[Exercise]
For each entry, restate it word for word while omitting any image it holds.

[The data]
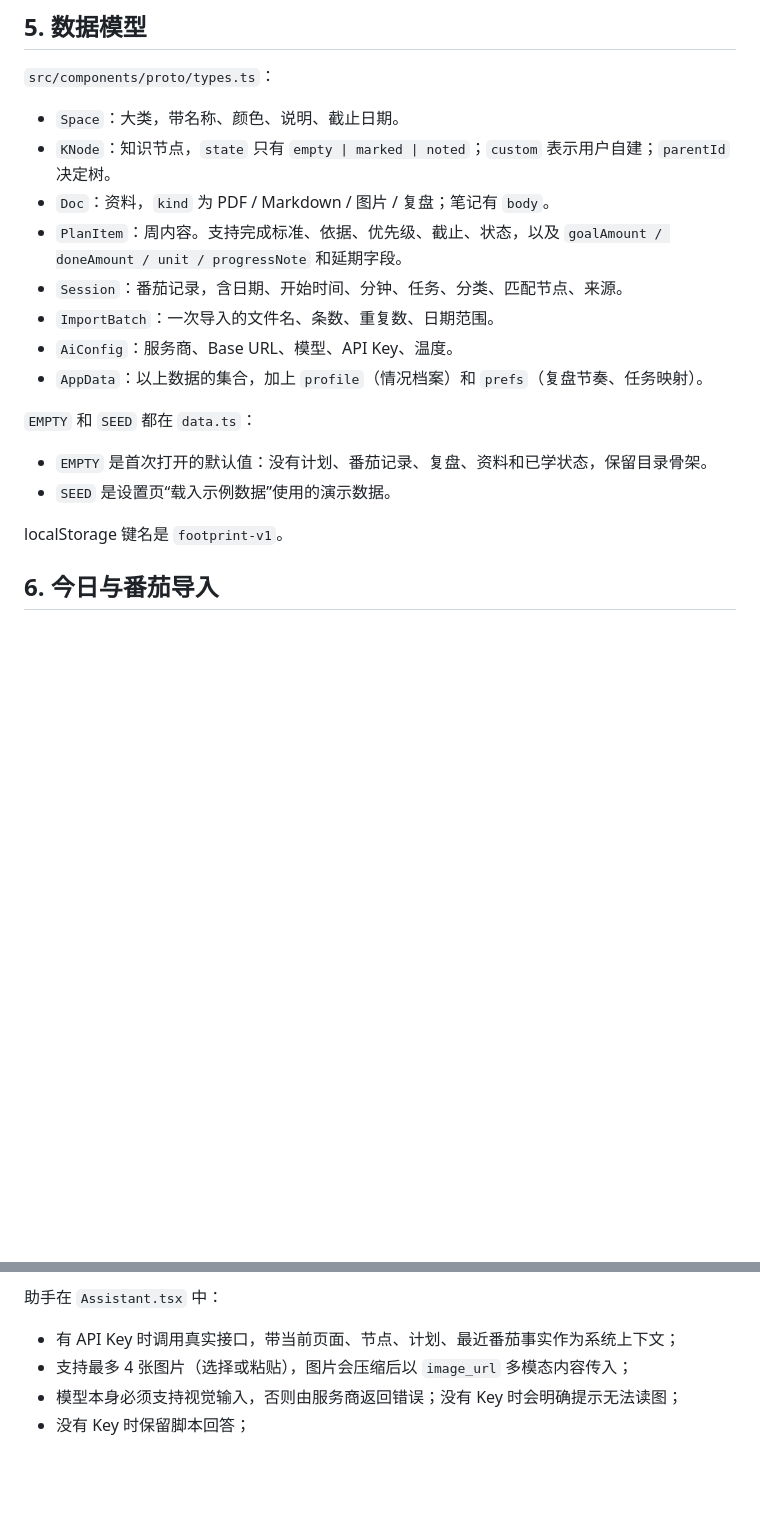
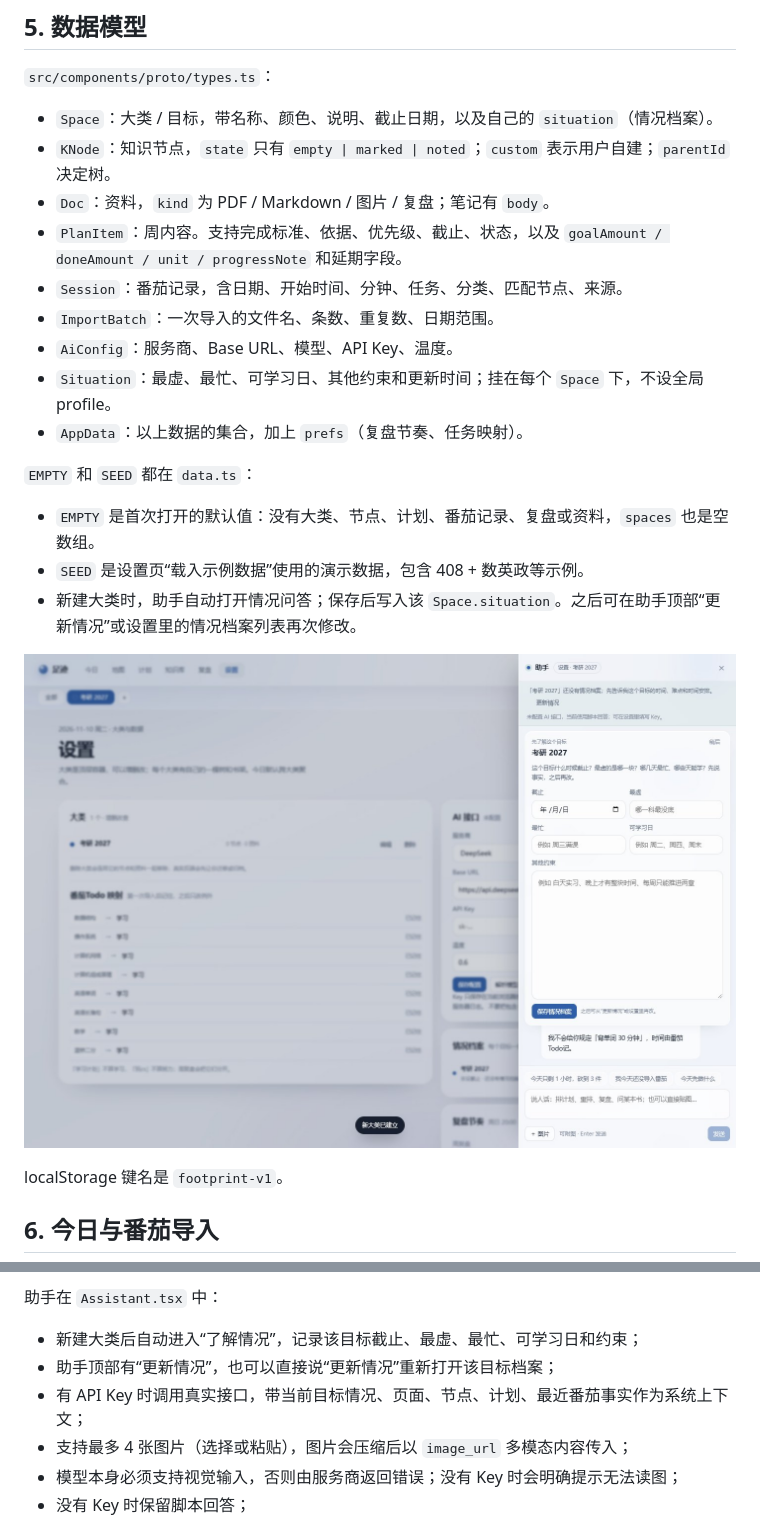
Before and after one commit to loogeking/self_app, a Markdown page: docs/ARCHITECTURE.md, 2 parts joined by grey strips. Drawn GitHub-style; pictures changed too: docs/screenshots/situation-onboarding.jpg (added); blank space fills up the shorter version.

```diff
--- a/docs/ARCHITECTURE.md
+++ b/docs/ARCHITECTURE.md
@@ -136,19 +136,23 @@ Docker 启动时同样需要 `-e APP_PASSWORD=...`。
 
 `src/components/proto/types.ts`：
 
-- `Space`：大类，带名称、颜色、说明、截止日期。
+- `Space`：大类 / 目标，带名称、颜色、说明、截止日期，以及自己的 `situation`（情况档案）。
 - `KNode`：知识节点，`state` 只有 `empty | marked | noted`；`custom` 表示用户自建；`parentId` 决定树。
 - `Doc`：资料，`kind` 为 PDF / Markdown / 图片 / 复盘；笔记有 `body`。
 - `PlanItem`：周内容。支持完成标准、依据、优先级、截止、状态，以及 `goalAmount / doneAmount / unit / progressNote` 和延期字段。
 - `Session`：番茄记录，含日期、开始时间、分钟、任务、分类、匹配节点、来源。
 - `ImportBatch`：一次导入的文件名、条数、重复数、日期范围。
 - `AiConfig`：服务商、Base URL、模型、API Key、温度。
-- `AppData`：以上数据的集合，加上 `profile`（情况档案）和 `prefs`（复盘节奏、任务映射）。
+- `Situation`：最虚、最忙、可学习日、其他约束和更新时间；挂在每个 `Space` 下，不设全局 profile。
+- `AppData`：以上数据的集合，加上 `prefs`（复盘节奏、任务映射）。
 
 `EMPTY` 和 `SEED` 都在 `data.ts`：
 
-- `EMPTY` 是首次打开的默认值：没有计划、番茄记录、复盘、资料和已学状态，保留目录骨架。
-- `SEED` 是设置页“载入示例数据”使用的演示数据。
+- `EMPTY` 是首次打开的默认值：没有大类、节点、计划、番茄记录、复盘或资料，`spaces` 也是空数组。
+- `SEED` 是设置页“载入示例数据”使用的演示数据，包含 408 + 数英政等示例。
+- 新建大类时，助手自动打开情况问答；保存后写入该 `Space.situation`。之后可在助手顶部“更新情况”或设置里的情况档案列表再次修改。
+
+![新建目标后的情况问询](screenshots/situation-onboarding.jpg)
 
 localStorage 键名是 `footprint-v1`。
 
@@ -253,7 +260,9 @@ localStorage 键名是 `footprint-v1`。
 
 助手在 `Assistant.tsx` 中：
 
-- 有 API Key 时调用真实接口，带当前页面、节点、计划、最近番茄事实作为系统上下文；
+- 新建大类后自动进入“了解情况”，记录该目标截止、最虚、最忙、可学习日和约束；
+- 助手顶部有“更新情况”，也可以直接说“更新情况”重新打开该目标档案；
+- 有 API Key 时调用真实接口，带当前目标情况、页面、节点、计划、最近番茄事实作为系统上下文；
 - 支持最多 4 张图片（选择或粘贴），图片会压缩后以 `image_url` 多模态内容传入；
 - 模型本身必须支持视觉输入，否则由服务商返回错误；没有 Key 时会明确提示无法读图；
 - 没有 Key 时保留脚本回答；
```
Also changed, not shown: other parts of docs/ARCHITECTURE.md (+3 -0 lines), README.md (+5 -4 lines), docs/screenshots/new-space-map.jpg (added), 9 other files.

[Task result]
Before and after one commit to loogeking/self_app, a Markdown page: docs/ARCHITECTURE.md, 2 parts joined by grey strips. Drawn GitHub-style; pictures changed too: docs/screenshots/situation-onboarding.jpg (added); blank space fills up the shorter version.

```diff
--- a/docs/ARCHITECTURE.md
+++ b/docs/ARCHITECTURE.md
@@ -136,19 +136,23 @@ Docker 启动时同样需要 `-e APP_PASSWORD=...`。
 
 `src/components/proto/types.ts`：
 
-- `Space`：大类，带名称、颜色、说明、截止日期。
+- `Space`：大类 / 目标，带名称、颜色、说明、截止日期，以及自己的 `situation`（情况档案）。
 - `KNode`：知识节点，`state` 只有 `empty | marked | noted`；`custom` 表示用户自建；`parentId` 决定树。
 - `Doc`：资料，`kind` 为 PDF / Markdown / 图片 / 复盘；笔记有 `body`。
 - `PlanItem`：周内容。支持完成标准、依据、优先级、截止、状态，以及 `goalAmount / doneAmount / unit / progressNote` 和延期字段。
 - `Session`：番茄记录，含日期、开始时间、分钟、任务、分类、匹配节点、来源。
 - `ImportBatch`：一次导入的文件名、条数、重复数、日期范围。
 - `AiConfig`：服务商、Base URL、模型、API Key、温度。
-- `AppData`：以上数据的集合，加上 `profile`（情况档案）和 `prefs`（复盘节奏、任务映射）。
+- `Situation`：最虚、最忙、可学习日、其他约束和更新时间；挂在每个 `Space` 下，不设全局 profile。
+- `AppData`：以上数据的集合，加上 `prefs`（复盘节奏、任务映射）。
 
 `EMPTY` 和 `SEED` 都在 `data.ts`：
 
-- `EMPTY` 是首次打开的默认值：没有计划、番茄记录、复盘、资料和已学状态，保留目录骨架。
-- `SEED` 是设置页“载入示例数据”使用的演示数据。
+- `EMPTY` 是首次打开的默认值：没有大类、节点、计划、番茄记录、复盘或资料，`spaces` 也是空数组。
+- `SEED` 是设置页“载入示例数据”使用的演示数据，包含 408 + 数英政等示例。
+- 新建大类时，助手自动打开情况问答；保存后写入该 `Space.situation`。之后可在助手顶部“更新情况”或设置里的情况档案列表再次修改。
+
+![新建目标后的情况问询](screenshots/situation-onboarding.jpg)
 
 localStorage 键名是 `footprint-v1`。
 
@@ -253,7 +260,9 @@ localStorage 键名是 `footprint-v1`。
 
 助手在 `Assistant.tsx` 中：
 
-- 有 API Key 时调用真实接口，带当前页面、节点、计划、最近番茄事实作为系统上下文；
+- 新建大类后自动进入“了解情况”，记录该目标截止、最虚、最忙、可学习日和约束；
+- 助手顶部有“更新情况”，也可以直接说“更新情况”重新打开该目标档案；
+- 有 API Key 时调用真实接口，带当前目标情况、页面、节点、计划、最近番茄事实作为系统上下文；
 - 支持最多 4 张图片（选择或粘贴），图片会压缩后以 `image_url` 多模态内容传入；
 - 模型本身必须支持视觉输入，否则由服务商返回错误；没有 Key 时会明确提示无法读图；
 - 没有 Key 时保留脚本回答；
```
Also changed, not shown: other parts of docs/ARCHITECTURE.md (+3 -0 lines), README.md (+5 -4 lines), docs/screenshots/new-space-map.jpg (added), 9 other files.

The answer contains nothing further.